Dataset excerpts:
———

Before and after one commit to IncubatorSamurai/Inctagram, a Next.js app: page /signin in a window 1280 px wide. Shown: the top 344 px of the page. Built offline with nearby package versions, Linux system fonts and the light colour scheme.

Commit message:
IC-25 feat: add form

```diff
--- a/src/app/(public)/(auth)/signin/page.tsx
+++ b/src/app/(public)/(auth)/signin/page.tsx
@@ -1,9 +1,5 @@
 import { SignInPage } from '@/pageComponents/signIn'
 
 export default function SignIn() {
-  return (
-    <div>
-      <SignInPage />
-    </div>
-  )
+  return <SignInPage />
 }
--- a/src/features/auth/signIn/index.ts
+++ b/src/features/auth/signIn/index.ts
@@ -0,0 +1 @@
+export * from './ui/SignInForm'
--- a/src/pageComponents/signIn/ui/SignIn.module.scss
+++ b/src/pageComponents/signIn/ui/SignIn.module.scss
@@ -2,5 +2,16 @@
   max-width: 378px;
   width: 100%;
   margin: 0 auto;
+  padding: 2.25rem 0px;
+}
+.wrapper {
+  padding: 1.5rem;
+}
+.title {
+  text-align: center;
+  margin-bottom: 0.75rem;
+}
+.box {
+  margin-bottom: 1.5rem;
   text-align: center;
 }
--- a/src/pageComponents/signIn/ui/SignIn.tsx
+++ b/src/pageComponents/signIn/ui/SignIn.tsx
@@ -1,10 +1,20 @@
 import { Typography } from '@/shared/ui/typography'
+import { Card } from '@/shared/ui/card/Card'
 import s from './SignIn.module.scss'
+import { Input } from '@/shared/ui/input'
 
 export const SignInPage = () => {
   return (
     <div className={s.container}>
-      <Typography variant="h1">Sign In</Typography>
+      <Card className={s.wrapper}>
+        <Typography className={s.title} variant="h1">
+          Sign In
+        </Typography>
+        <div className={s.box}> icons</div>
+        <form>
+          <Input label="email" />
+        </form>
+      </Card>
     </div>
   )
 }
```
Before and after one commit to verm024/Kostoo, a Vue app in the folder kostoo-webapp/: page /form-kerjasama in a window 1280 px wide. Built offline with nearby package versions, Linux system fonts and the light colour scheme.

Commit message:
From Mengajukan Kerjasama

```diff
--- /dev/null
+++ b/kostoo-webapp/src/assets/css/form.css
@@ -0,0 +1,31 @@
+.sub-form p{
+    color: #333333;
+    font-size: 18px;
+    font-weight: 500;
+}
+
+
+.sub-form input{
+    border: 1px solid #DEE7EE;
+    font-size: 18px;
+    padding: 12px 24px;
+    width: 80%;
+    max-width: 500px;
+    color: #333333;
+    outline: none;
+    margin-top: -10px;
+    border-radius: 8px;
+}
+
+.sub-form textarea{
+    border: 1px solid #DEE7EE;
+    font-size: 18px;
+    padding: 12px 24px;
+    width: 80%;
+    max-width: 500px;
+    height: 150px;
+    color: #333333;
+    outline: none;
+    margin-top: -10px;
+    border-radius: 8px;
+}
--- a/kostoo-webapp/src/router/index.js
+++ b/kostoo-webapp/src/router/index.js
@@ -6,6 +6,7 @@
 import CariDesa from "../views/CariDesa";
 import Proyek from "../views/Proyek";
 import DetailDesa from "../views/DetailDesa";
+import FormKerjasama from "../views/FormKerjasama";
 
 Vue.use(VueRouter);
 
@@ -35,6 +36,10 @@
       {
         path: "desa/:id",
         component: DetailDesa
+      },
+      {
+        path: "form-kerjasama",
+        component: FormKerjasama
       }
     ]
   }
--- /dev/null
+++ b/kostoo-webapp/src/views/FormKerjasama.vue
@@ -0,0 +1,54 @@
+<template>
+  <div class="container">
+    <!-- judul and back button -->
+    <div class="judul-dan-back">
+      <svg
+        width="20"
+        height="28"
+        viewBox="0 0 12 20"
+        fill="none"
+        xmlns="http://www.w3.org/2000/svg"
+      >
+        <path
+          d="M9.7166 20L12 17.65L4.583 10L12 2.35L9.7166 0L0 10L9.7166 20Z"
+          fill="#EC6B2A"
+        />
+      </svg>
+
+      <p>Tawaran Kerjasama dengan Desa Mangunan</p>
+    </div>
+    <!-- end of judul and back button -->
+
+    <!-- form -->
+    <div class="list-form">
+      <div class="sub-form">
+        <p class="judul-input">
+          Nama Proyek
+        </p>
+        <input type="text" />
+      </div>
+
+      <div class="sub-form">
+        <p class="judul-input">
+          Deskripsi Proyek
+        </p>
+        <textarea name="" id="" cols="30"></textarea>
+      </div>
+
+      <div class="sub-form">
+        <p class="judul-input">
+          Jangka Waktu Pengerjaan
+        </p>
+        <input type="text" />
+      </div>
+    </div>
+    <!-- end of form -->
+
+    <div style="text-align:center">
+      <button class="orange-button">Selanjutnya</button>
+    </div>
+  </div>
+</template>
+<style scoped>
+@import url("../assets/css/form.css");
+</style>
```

———

Write out the records again so that each line matches the original exactly.

Before and after one commit to IncubatorSamurai/Inctagram, a Next.js app: page /signin in a window 1280 px wide. Shown: the top 344 px of the page. Built offline with nearby package versions, Linux system fonts and the light colour scheme.

Commit message:
IC-25 feat: add form

```diff
--- a/src/app/(public)/(auth)/signin/page.tsx
+++ b/src/app/(public)/(auth)/signin/page.tsx
@@ -1,9 +1,5 @@
 import { SignInPage } from '@/pageComponents/signIn'
 
 export default function SignIn() {
-  return (
-    <div>
-      <SignInPage />
-    </div>
-  )
+  return <SignInPage />
 }
--- a/src/features/auth/signIn/index.ts
+++ b/src/features/auth/signIn/index.ts
@@ -0,0 +1 @@
+export * from './ui/SignInForm'
--- a/src/pageComponents/signIn/ui/SignIn.module.scss
+++ b/src/pageComponents/signIn/ui/SignIn.module.scss
@@ -2,5 +2,16 @@
   max-width: 378px;
   width: 100%;
   margin: 0 auto;
+  padding: 2.25rem 0px;
+}
+.wrapper {
+  padding: 1.5rem;
+}
+.title {
+  text-align: center;
+  margin-bottom: 0.75rem;
+}
+.box {
+  margin-bottom: 1.5rem;
   text-align: center;
 }
--- a/src/pageComponents/signIn/ui/SignIn.tsx
+++ b/src/pageComponents/signIn/ui/SignIn.tsx
@@ -1,10 +1,20 @@
 import { Typography } from '@/shared/ui/typography'
+import { Card } from '@/shared/ui/card/Card'
 import s from './SignIn.module.scss'
+import { Input } from '@/shared/ui/input'
 
 export const SignInPage = () => {
   return (
     <div className={s.container}>
-      <Typography variant="h1">Sign In</Typography>
+      <Card className={s.wrapper}>
+        <Typography className={s.title} variant="h1">
+          Sign In
+        </Typography>
+        <div className={s.box}> icons</div>
+        <form>
+          <Input label="email" />
+        </form>
+      </Card>
     </div>
   )
 }
```
Before and after one commit to verm024/Kostoo, a Vue app in the folder kostoo-webapp/: page /form-kerjasama in a window 1280 px wide. Built offline with nearby package versions, Linux system fonts and the light colour scheme.

Commit message:
From Mengajukan Kerjasama

```diff
--- /dev/null
+++ b/kostoo-webapp/src/assets/css/form.css
@@ -0,0 +1,31 @@
+.sub-form p{
+    color: #333333;
+    font-size: 18px;
+    font-weight: 500;
+}
+
+
+.sub-form input{
+    border: 1px solid #DEE7EE;
+    font-size: 18px;
+    padding: 12px 24px;
+    width: 80%;
+    max-width: 500px;
+    color: #333333;
+    outline: none;
+    margin-top: -10px;
+    border-radius: 8px;
+}
+
+.sub-form textarea{
+    border: 1px solid #DEE7EE;
+    font-size: 18px;
+    padding: 12px 24px;
+    width: 80%;
+    max-width: 500px;
+    height: 150px;
+    color: #333333;
+    outline: none;
+    margin-top: -10px;
+    border-radius: 8px;
+}
--- a/kostoo-webapp/src/router/index.js
+++ b/kostoo-webapp/src/router/index.js
@@ -6,6 +6,7 @@
 import CariDesa from "../views/CariDesa";
 import Proyek from "../views/Proyek";
 import DetailDesa from "../views/DetailDesa";
+import FormKerjasama from "../views/FormKerjasama";
 
 Vue.use(VueRouter);
 
@@ -35,6 +36,10 @@
       {
         path: "desa/:id",
         component: DetailDesa
+      },
+      {
+        path: "form-kerjasama",
+        component: FormKerjasama
       }
     ]
   }
--- /dev/null
+++ b/kostoo-webapp/src/views/FormKerjasama.vue
@@ -0,0 +1,54 @@
+<template>
+  <div class="container">
+    <!-- judul and back button -->
+    <div class="judul-dan-back">
+      <svg
+        width="20"
+        height="28"
+        viewBox="0 0 12 20"
+        fill="none"
+        xmlns="http://www.w3.org/2000/svg"
+      >
+        <path
+          d="M9.7166 20L12 17.65L4.583 10L12 2.35L9.7166 0L0 10L9.7166 20Z"
+          fill="#EC6B2A"
+        />
+      </svg>
+
+      <p>Tawaran Kerjasama dengan Desa Mangunan</p>
+    </div>
+    <!-- end of judul and back button -->
+
+    <!-- form -->
+    <div class="list-form">
+      <div class="sub-form">
+        <p class="judul-input">
+          Nama Proyek
+        </p>
+        <input type="text" />
+      </div>
+
+      <div class="sub-form">
+        <p class="judul-input">
+          Deskripsi Proyek
+        </p>
+        <textarea name="" id="" cols="30"></textarea>
+      </div>
+
+      <div class="sub-form">
+        <p class="judul-input">
+          Jangka Waktu Pengerjaan
+        </p>
+        <input type="text" />
+      </div>
+    </div>
+    <!-- end of form -->
+
+    <div style="text-align:center">
+      <button class="orange-button">Selanjutnya</button>
+    </div>
+  </div>
+</template>
+<style scoped>
+@import url("../assets/css/form.css");
+</style>
```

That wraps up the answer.